It says that its target is quite a departure from other venture firms, which tend more often to target companies with a stronger track record based on raw research and clinical data and, on average, may already have up to $100 million in equity.
“Third Rock Ventures likes to get in early on the ground floor,” a spokeswoman for the company told Medical Device Daily. “They will function as the CEOs until someone else can be found.”
Nearly 75% of the companies Third Rock will build are likely to be based on products that the partners develop internally — the others being companies working on the R&D for new devices and drugs.
“They’re going to be working with hospitals; and working with tech transfers to find potential companies to invest in,” a company spokeswoman said.
The firm has said it wants to be in a place where it can easily pour $30 million, into a single company.
Third Rock Ventures’ partners are: Mark Levin, founder and former CEO of Millennium, and Kevin Starr, a board member of several biotech companies and former COO/CFO of Millennium; Robert Tepper, MD, a biotech entrepreneur and previous head of R&D and CSO of Millennium; Lou Tartaglia, PhD, a leader in the field of obesity and author of more than 50 scientific publications; Nick Leschly, a business development and marketing biotech executive; and Anne-Mari Paster, previously CFO of MPM Capital.
In other financing activity:
Tyco International (Pembroke, Bermuda) reported that its board has authorized a new program to purchase up to $1 billion of the company’s common stock. The company expects to repurchase shares from time to time based on market conditions.
The company also said that its board has approved an increase in the company’s quarterly dividend to 15 cents a share for 1Q08. The new quarterly dividend is a 36% increase above the quarterly dividend of about 11 cents that the company previously indicated it expected to pay, following the separation of Tyco into three public companies; (MDD, July 6, 2007).
The 15-cent dividend for the first quarter will be payable on Nov. 1, 2007, to shareholders on Oct. 1, 2007.
Covidien (Mansfield, Massachusetts), formerly known as Tyco Healthcare (Mansfield, Massachusetts), and Tyco Electronics (Berwyn, Pennsylvania) officially were spun off from the conglomerate nearly two months ago. The companies are now three separate entities.
Ed Breen, CEO and chairman of Tyco International, said, “The increase in our quarterly dividend and the initiation of a new share repurchase program reflect the strength of our cash flow and our confidence in Tyco’s future. With the separation behind us, this is the appropriate time for us to make these moves.”
But the transition period could involve the potential for Tyco International and its former component companies to fight litigation by the trustee of its bonds, the Bank of New York and a group of bondholders who are saying the company is breaking the terms and conditions of the debt by not offering to buy back the debt at what they argue is full value.
These are the claims of a lawsuit filed against the company in the U.S. District Court of the Southern District of New York (MDD, June 18, 2007).

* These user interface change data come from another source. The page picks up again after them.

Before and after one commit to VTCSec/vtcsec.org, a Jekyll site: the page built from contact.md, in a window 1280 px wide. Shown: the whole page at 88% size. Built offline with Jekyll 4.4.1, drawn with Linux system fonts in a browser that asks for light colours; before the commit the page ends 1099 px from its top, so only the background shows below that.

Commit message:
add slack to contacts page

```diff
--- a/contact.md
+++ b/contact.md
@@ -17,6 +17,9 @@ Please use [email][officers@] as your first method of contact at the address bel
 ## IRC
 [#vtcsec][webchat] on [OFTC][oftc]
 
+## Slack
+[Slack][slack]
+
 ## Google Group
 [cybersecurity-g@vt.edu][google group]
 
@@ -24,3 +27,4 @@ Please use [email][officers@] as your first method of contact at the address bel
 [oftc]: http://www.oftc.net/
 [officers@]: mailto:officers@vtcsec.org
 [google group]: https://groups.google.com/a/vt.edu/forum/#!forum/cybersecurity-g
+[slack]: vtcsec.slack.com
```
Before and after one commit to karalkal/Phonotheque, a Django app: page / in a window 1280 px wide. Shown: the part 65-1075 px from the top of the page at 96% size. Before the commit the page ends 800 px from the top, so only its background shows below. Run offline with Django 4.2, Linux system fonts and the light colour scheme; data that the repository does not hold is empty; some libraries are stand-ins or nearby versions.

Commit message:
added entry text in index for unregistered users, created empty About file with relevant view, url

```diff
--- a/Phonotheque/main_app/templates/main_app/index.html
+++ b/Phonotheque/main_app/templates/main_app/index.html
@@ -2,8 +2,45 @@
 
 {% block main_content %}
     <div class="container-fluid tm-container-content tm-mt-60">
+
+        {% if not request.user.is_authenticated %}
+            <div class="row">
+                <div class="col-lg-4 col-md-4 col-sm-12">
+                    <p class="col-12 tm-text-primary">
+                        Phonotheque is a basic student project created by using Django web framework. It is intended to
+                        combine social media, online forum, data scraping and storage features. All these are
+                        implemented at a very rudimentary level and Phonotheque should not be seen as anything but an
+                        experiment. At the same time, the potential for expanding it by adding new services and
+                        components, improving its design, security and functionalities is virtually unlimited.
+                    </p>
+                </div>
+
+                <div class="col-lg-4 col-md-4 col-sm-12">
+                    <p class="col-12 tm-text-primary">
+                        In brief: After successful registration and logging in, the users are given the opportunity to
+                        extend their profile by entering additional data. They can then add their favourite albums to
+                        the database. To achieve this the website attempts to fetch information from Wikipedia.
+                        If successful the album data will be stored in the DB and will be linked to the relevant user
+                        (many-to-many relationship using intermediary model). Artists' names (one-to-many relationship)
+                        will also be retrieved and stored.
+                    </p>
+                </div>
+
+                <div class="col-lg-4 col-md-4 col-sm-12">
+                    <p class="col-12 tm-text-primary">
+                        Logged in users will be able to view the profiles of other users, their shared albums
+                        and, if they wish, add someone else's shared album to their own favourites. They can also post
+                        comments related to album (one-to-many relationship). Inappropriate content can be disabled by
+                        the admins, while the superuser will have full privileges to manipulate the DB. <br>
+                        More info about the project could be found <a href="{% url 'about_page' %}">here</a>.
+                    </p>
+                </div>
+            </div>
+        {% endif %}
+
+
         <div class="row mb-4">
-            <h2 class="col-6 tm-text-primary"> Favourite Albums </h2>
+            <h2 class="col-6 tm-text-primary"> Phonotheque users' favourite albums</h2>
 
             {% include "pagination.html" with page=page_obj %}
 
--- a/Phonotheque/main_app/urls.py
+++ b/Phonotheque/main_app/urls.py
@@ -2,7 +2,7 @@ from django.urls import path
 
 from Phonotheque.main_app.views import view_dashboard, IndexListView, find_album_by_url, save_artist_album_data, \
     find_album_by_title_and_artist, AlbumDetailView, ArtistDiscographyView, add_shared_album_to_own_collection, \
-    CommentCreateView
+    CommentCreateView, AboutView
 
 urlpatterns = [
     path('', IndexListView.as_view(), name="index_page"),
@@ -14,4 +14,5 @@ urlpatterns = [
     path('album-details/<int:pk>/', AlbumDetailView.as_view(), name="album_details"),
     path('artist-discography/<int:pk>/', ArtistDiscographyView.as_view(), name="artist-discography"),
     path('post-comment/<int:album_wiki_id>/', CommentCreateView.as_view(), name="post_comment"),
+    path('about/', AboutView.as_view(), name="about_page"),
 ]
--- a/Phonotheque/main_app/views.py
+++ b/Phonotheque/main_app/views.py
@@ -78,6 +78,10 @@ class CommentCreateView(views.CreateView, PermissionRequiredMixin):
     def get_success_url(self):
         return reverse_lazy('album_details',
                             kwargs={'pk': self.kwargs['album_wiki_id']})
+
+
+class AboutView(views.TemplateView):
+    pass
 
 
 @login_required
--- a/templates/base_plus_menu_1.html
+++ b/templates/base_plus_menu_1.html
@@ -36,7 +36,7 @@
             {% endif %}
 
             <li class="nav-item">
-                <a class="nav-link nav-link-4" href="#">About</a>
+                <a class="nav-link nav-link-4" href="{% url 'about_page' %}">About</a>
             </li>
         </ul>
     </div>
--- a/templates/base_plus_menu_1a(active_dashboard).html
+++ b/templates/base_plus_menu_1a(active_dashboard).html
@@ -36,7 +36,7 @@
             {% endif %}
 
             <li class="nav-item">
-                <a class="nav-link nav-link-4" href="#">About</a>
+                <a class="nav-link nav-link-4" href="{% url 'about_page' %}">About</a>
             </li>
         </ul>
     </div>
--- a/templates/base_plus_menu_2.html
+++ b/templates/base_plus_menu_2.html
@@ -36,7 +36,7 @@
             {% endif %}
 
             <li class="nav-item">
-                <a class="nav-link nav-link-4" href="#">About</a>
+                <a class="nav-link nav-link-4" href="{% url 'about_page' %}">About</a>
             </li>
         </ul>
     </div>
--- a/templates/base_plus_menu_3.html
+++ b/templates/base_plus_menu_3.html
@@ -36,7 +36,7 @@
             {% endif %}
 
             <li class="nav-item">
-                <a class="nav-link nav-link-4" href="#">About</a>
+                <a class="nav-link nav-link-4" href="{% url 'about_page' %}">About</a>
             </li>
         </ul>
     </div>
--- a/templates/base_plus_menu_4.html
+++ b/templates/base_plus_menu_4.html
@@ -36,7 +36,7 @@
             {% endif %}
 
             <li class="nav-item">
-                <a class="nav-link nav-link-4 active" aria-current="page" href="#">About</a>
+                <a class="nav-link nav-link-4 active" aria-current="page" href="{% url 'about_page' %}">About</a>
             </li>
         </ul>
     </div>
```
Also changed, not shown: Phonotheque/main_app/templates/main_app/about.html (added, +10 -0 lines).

Earlier this year, the company reported that it had inked a $3 billion agreement to settle the majority of the class action suits over the company’s stock values as the company attempted to right itself in the wake of mismanagement during the watch of CEO Dennis Kozlowski (MDD, May 16, 2007).
Kozlowoski and ex-chief Mark Swartz were convicted in 2005 of defrauding Tyco of more than $150 million by theft and stock manipulation (MDD, June 25, 2005).